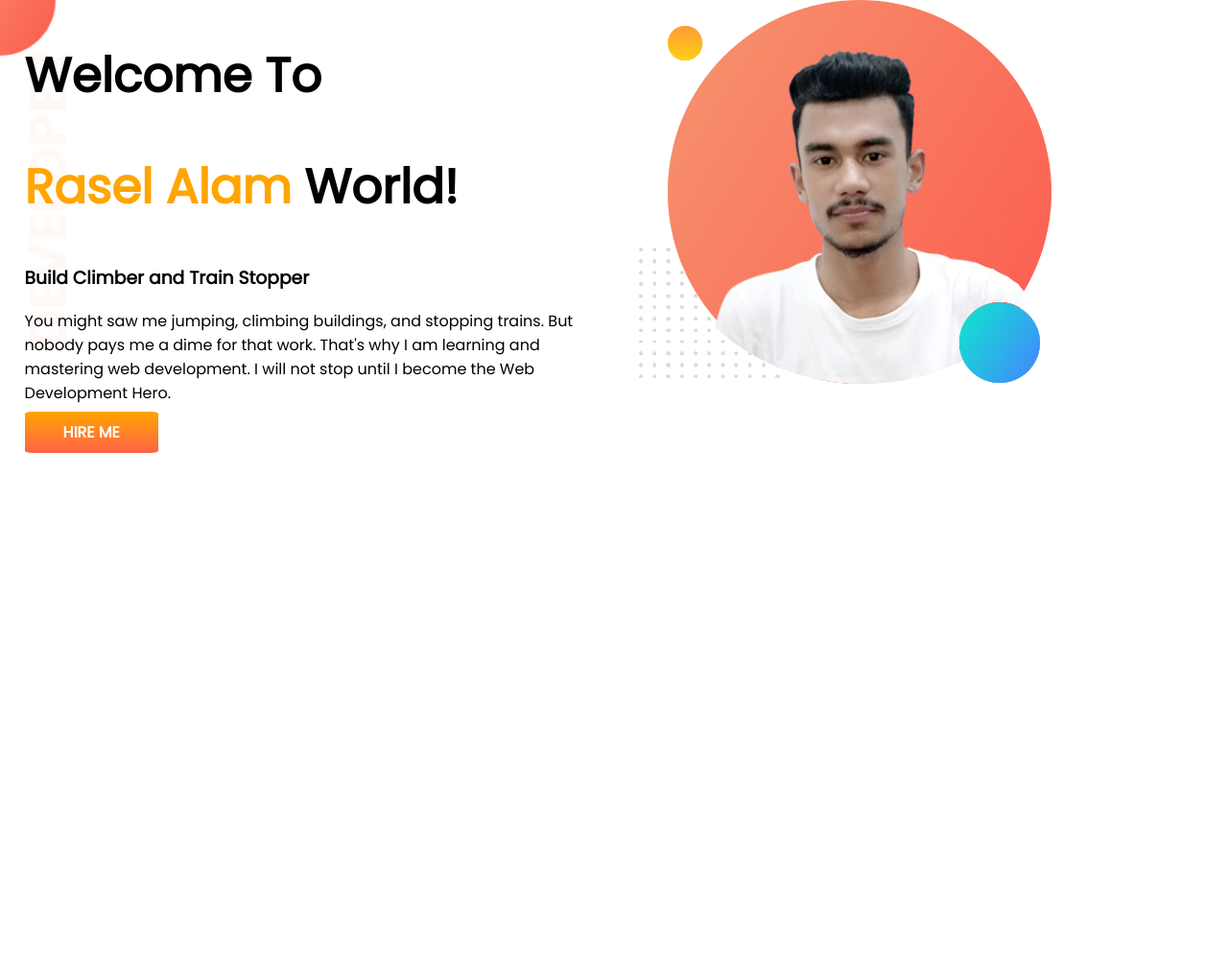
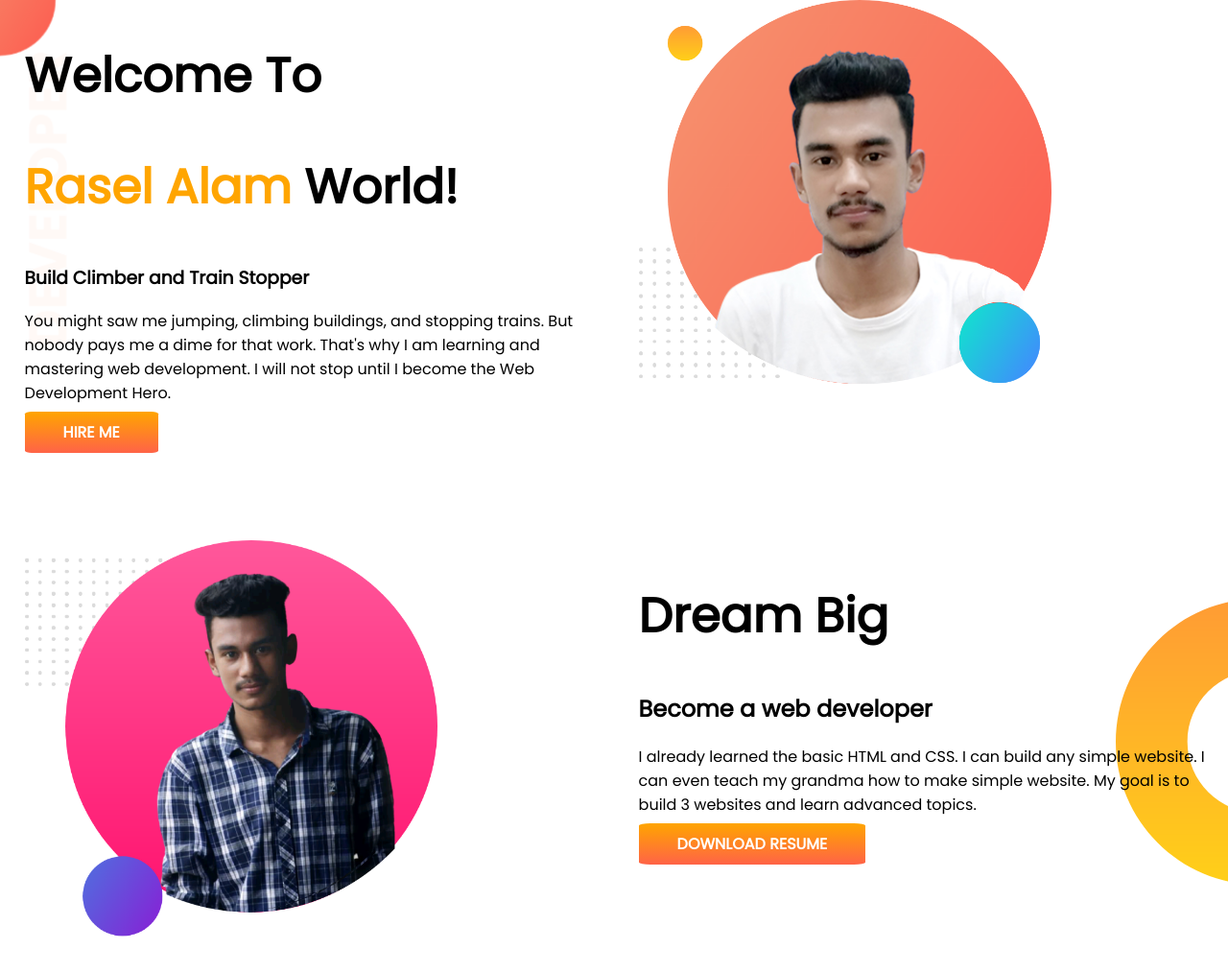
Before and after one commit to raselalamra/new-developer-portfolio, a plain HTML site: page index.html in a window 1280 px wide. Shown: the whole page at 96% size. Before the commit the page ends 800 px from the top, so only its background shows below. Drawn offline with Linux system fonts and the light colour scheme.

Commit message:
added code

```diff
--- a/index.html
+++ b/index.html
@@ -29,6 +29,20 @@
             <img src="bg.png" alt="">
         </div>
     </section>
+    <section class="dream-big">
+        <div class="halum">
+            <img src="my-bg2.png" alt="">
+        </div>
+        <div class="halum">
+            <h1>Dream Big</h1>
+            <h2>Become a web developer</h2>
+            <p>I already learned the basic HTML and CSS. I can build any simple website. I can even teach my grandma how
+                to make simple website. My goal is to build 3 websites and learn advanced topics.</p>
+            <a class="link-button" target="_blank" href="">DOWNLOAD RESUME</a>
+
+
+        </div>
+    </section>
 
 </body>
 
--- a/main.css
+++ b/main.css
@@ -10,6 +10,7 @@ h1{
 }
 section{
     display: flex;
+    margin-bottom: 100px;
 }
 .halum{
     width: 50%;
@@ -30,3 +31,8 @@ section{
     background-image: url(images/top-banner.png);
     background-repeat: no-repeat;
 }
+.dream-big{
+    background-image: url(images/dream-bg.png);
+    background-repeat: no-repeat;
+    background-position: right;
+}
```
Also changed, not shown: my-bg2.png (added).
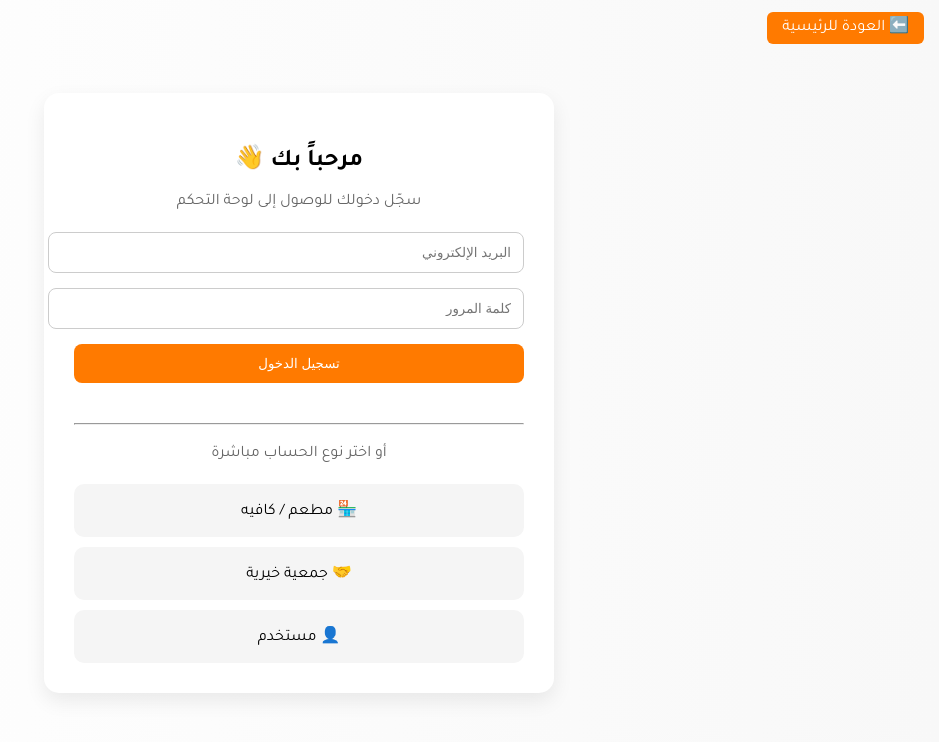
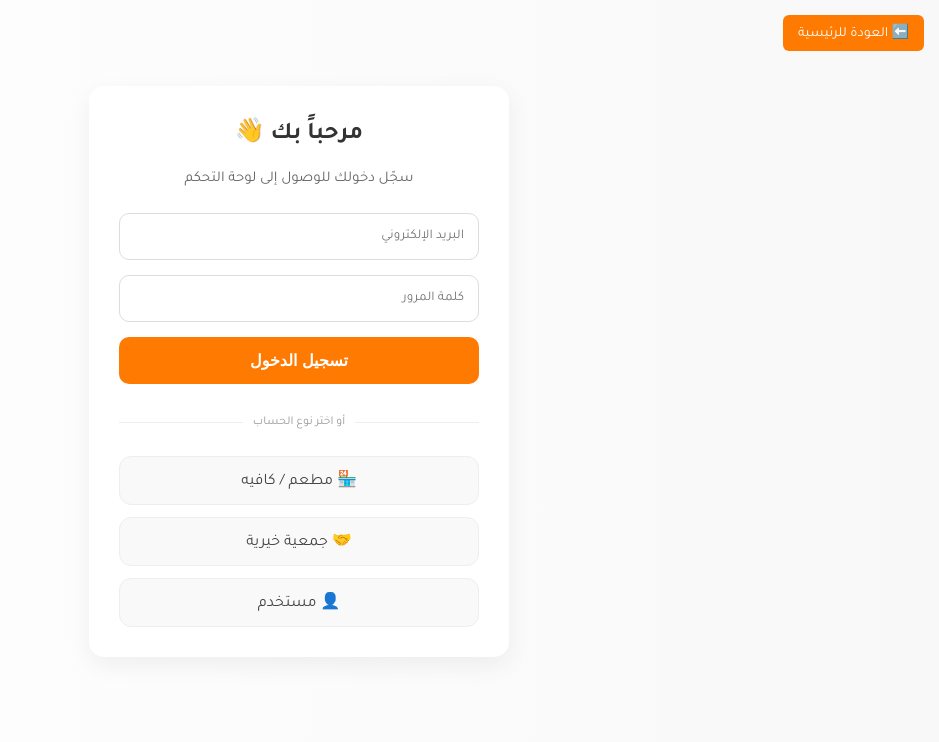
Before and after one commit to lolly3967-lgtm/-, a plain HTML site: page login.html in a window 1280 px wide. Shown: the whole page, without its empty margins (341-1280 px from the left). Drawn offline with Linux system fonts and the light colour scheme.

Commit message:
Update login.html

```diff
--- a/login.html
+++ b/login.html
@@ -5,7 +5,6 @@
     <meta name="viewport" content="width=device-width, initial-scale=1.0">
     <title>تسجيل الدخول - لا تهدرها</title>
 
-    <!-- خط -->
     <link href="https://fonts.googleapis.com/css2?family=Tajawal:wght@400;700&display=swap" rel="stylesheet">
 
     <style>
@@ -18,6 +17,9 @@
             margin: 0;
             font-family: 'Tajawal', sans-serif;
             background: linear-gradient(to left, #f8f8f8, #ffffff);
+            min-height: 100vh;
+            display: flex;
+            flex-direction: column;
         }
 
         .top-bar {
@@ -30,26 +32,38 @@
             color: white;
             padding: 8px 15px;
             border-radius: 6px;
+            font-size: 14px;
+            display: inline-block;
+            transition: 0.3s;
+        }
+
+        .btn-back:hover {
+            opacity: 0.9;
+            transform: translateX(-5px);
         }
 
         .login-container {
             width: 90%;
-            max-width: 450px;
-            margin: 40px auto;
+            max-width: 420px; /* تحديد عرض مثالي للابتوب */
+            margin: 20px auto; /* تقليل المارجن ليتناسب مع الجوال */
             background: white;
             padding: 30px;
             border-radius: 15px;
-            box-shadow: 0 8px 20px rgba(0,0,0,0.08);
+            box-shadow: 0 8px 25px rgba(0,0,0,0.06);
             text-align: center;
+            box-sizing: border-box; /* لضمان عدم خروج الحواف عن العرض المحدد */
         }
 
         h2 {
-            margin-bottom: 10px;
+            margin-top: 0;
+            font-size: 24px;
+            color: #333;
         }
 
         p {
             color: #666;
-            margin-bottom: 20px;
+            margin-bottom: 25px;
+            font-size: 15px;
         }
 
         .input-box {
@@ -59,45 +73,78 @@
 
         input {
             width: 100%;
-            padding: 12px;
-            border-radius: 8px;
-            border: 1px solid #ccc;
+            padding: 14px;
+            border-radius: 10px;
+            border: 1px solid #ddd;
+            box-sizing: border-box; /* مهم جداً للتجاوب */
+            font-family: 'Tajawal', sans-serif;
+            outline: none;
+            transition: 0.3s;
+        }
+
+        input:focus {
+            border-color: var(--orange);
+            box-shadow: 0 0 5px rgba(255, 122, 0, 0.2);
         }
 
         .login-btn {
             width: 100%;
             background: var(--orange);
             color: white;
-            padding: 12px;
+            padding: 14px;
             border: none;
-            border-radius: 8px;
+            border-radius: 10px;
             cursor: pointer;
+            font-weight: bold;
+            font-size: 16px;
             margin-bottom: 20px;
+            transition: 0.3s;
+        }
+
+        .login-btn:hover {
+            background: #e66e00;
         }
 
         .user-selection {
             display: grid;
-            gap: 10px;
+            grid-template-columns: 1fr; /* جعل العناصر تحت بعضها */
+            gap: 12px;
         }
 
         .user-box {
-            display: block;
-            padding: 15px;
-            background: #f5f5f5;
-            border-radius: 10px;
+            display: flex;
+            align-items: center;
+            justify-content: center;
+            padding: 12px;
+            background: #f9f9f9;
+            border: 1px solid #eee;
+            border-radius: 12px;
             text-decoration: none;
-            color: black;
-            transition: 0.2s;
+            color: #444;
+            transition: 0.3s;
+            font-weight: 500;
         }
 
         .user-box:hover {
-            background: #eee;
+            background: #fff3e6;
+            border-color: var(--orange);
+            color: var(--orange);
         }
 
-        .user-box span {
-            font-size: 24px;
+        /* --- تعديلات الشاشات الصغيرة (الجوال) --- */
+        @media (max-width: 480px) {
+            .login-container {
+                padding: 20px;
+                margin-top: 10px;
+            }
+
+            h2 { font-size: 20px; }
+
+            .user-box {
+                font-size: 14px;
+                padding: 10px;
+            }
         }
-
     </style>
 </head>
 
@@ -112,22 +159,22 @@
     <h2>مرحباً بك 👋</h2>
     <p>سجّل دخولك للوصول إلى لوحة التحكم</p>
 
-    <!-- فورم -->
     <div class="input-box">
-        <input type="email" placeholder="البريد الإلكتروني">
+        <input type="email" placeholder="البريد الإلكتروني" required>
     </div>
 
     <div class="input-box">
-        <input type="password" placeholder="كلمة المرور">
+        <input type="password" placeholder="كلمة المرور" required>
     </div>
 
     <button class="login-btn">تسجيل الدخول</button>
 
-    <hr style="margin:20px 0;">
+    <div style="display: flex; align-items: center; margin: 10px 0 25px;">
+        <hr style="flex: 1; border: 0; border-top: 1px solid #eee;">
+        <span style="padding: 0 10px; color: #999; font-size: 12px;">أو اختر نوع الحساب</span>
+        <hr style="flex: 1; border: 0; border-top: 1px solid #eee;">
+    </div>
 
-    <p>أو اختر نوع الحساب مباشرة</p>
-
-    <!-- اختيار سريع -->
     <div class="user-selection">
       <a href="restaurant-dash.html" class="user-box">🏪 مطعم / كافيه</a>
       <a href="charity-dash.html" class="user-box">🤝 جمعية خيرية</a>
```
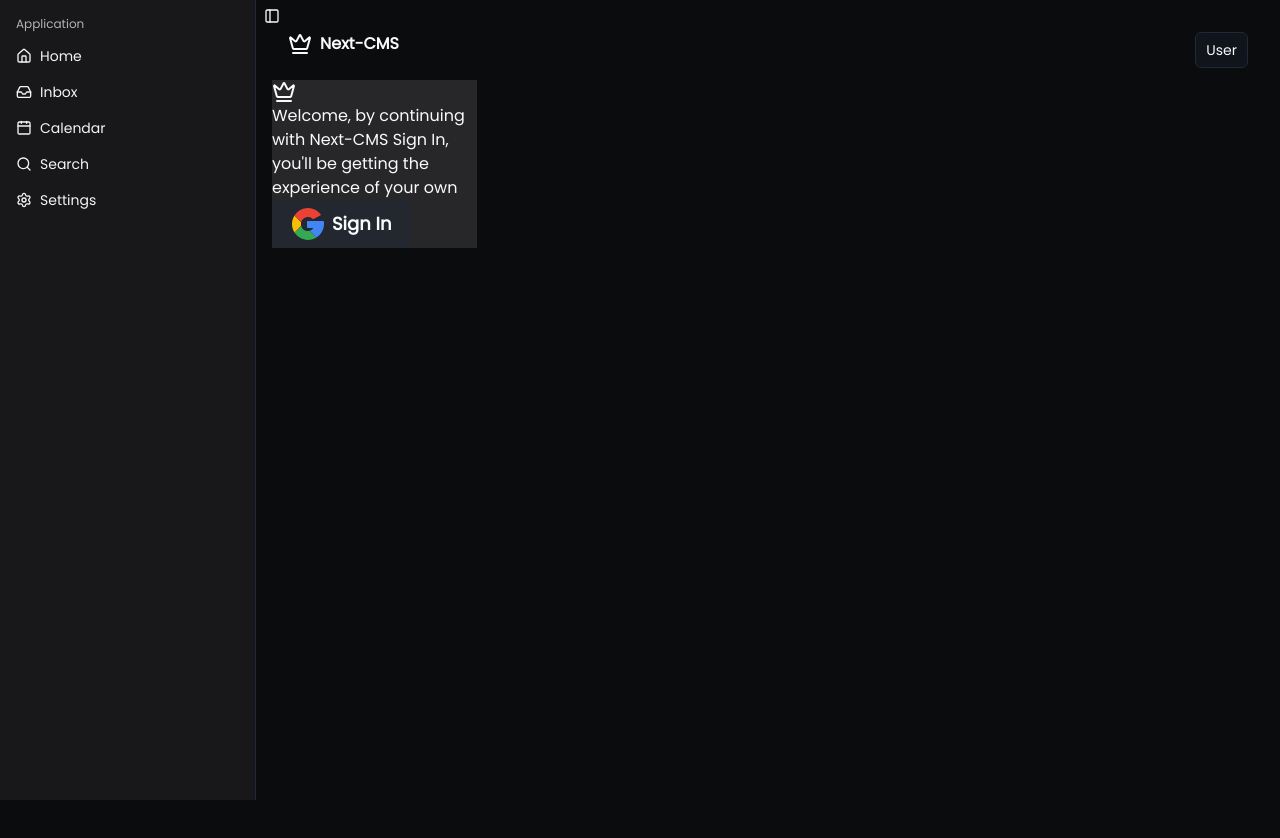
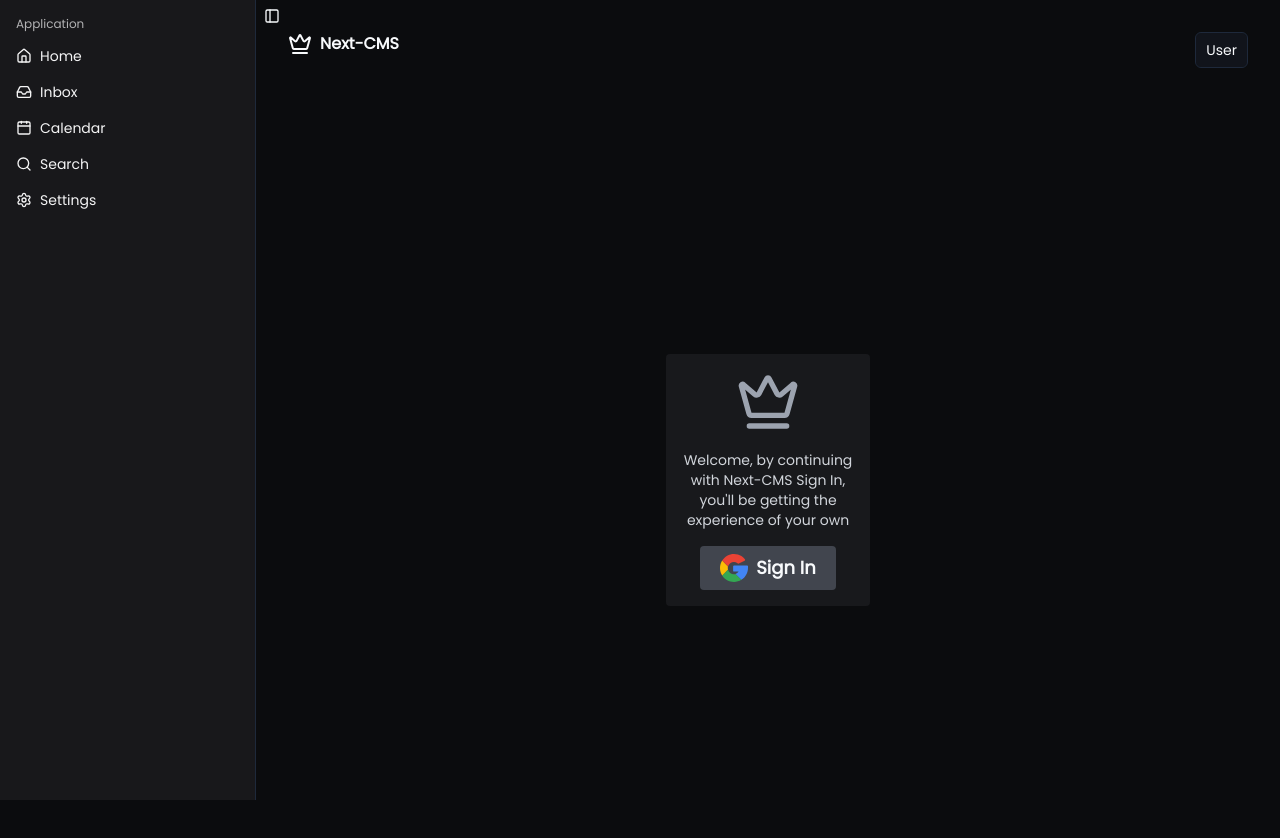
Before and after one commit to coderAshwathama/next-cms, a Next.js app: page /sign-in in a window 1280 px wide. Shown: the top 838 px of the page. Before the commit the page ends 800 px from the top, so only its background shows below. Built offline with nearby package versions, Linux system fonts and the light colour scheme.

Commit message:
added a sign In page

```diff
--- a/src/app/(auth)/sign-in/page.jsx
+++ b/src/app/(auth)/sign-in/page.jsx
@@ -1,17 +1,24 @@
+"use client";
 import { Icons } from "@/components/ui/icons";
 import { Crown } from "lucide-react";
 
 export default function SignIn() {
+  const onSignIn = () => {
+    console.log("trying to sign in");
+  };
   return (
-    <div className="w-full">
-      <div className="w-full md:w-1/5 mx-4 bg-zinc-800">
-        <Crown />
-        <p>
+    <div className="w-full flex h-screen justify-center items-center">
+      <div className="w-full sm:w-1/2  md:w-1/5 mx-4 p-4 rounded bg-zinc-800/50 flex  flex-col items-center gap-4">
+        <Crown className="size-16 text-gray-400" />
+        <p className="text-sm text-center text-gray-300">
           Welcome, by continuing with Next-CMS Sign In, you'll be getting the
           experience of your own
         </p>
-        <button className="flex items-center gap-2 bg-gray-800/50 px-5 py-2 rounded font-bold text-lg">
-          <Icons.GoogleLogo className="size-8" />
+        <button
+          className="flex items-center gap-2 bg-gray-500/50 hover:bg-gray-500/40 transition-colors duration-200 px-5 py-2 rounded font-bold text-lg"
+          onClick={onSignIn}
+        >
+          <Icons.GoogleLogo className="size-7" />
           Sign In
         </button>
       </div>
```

● **Exercise aim**: Throughout the data above, find each line that includes the string "bottom"; state only how many there are.

● **Written answer**: 5